Boysie, the club snapper, turned up late. We pretended that we were already 1-0 up, all sticking to our story. Of course he didn’t believe us, and soon we were 1-0 down. One became two when Brinkhurst clattered into a Witham forward in the area. No question that it was a penalty, although the referee, who whilst he didn’t impact the final score was as poor as you will see at this level, booked Rikki Banks for kicking the ball back to the centre circle which hit a Witham player on the way. He soon angered the home fans by giving a penalty to Lewes – I cannot even speculate what it was for as no one saw any offence. Dixon stepped up and made it 2-1 at the break.

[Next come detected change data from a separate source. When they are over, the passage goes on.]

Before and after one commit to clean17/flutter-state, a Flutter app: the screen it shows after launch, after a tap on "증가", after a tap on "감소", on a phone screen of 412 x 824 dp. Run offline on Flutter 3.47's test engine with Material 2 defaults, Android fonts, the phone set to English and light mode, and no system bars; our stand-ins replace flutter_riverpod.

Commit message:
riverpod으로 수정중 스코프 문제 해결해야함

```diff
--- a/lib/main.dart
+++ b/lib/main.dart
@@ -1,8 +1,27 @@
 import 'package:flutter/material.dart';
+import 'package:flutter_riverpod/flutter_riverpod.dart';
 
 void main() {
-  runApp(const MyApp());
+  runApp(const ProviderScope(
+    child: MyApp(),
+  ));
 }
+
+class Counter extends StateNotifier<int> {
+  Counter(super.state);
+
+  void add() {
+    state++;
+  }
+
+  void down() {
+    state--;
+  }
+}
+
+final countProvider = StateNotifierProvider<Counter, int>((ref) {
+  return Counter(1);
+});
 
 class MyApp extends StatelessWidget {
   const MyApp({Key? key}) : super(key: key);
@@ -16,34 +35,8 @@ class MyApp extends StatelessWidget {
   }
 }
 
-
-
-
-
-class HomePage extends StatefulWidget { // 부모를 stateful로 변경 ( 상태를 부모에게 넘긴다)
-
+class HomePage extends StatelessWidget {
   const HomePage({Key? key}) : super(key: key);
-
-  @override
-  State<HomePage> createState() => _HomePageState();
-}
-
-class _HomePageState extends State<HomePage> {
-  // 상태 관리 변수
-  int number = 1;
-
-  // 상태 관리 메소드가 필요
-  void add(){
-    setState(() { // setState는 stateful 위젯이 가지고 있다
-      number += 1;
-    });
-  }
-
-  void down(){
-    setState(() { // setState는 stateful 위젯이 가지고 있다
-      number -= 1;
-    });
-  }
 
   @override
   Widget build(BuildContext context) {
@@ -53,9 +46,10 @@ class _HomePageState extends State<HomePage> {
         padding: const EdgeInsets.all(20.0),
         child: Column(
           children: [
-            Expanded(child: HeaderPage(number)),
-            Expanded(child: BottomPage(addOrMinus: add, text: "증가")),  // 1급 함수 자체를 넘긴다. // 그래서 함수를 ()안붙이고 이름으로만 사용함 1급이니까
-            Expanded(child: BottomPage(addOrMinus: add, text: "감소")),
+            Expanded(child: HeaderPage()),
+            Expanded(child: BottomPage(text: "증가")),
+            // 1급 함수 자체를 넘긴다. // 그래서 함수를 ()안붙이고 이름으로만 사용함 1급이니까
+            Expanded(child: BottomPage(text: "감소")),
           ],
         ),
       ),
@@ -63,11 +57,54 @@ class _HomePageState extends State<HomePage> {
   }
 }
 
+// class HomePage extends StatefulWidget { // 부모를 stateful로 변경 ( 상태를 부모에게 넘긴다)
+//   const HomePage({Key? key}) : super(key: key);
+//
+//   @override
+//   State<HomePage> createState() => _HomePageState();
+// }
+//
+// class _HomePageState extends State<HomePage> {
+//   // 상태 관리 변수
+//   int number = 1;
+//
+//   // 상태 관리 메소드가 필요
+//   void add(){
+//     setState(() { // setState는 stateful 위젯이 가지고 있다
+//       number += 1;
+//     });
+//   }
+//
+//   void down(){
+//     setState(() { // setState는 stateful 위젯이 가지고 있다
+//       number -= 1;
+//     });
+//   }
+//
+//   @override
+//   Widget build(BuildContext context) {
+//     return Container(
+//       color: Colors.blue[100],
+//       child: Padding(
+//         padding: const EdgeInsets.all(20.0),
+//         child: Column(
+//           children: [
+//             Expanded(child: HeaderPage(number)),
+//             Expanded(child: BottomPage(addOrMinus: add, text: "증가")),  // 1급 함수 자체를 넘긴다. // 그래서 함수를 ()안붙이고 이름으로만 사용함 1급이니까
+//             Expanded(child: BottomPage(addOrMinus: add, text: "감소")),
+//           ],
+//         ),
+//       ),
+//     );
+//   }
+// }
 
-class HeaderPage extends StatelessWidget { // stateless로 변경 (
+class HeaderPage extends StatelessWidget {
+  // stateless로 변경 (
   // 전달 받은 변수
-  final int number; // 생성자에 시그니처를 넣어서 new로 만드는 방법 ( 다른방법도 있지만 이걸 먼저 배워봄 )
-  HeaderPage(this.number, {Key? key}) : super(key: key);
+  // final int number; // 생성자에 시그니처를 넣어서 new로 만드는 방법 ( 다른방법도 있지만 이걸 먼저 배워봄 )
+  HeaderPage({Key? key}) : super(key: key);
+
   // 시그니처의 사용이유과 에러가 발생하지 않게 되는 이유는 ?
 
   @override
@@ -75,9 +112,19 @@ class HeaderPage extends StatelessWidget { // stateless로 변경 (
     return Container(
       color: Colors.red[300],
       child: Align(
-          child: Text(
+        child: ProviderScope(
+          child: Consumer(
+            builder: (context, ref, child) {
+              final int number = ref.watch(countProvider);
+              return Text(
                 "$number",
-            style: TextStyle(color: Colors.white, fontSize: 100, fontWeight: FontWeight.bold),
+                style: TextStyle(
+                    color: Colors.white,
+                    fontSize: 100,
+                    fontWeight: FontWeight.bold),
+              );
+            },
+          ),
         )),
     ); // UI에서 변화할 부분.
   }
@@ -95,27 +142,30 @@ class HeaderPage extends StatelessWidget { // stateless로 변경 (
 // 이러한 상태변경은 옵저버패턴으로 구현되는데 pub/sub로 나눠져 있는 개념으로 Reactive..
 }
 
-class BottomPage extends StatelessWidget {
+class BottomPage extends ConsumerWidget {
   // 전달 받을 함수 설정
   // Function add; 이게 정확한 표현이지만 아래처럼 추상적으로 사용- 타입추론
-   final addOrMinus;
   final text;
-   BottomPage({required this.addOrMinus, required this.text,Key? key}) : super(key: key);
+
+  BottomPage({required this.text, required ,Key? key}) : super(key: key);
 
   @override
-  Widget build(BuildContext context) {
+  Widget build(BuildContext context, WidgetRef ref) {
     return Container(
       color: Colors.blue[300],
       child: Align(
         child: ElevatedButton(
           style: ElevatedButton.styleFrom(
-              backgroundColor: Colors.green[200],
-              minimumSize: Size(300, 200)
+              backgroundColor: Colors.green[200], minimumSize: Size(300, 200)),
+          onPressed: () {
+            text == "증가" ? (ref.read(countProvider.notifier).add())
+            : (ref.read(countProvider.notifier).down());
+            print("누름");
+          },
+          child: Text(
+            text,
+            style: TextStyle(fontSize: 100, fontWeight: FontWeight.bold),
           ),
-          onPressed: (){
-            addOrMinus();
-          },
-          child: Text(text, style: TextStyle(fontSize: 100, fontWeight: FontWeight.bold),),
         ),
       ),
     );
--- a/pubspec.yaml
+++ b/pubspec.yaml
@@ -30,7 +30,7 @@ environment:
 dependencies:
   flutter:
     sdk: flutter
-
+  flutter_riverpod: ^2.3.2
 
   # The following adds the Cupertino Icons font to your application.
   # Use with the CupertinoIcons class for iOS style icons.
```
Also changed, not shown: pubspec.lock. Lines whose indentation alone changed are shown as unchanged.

One bright spot for the travelling Lewes fans was the appearance of Jack Walder at the start of the second half. Walder had been out since he dislocated his ankle at Thamesmead Town back in March and his return would surely lift the team? Alas a few minutes later a mix up between Brinkhurst and Banks that will be a cert on one of those crap “guffs” DVDs voiced by Chris Moyles gave Witham a 3-1 lead. Three one? Make that four minutes after the home side were reduced to ten men. Game over, start the bus.
We still had time to miss a couple of sitters before Blewden pulled a goal back to make the score line a little more respectable. But this defeat hurt. More so than any other game this season. Not just for the financial consequences but because of the performance. The magic of the FA Cup certainly wasn’t floating around the Lewes dressing room today.
So Witham Town join a growing list of teams who have embarrassed the Rooks in recent years in the FA Cup. Still, there is always the Ryman League Cup to look forward to.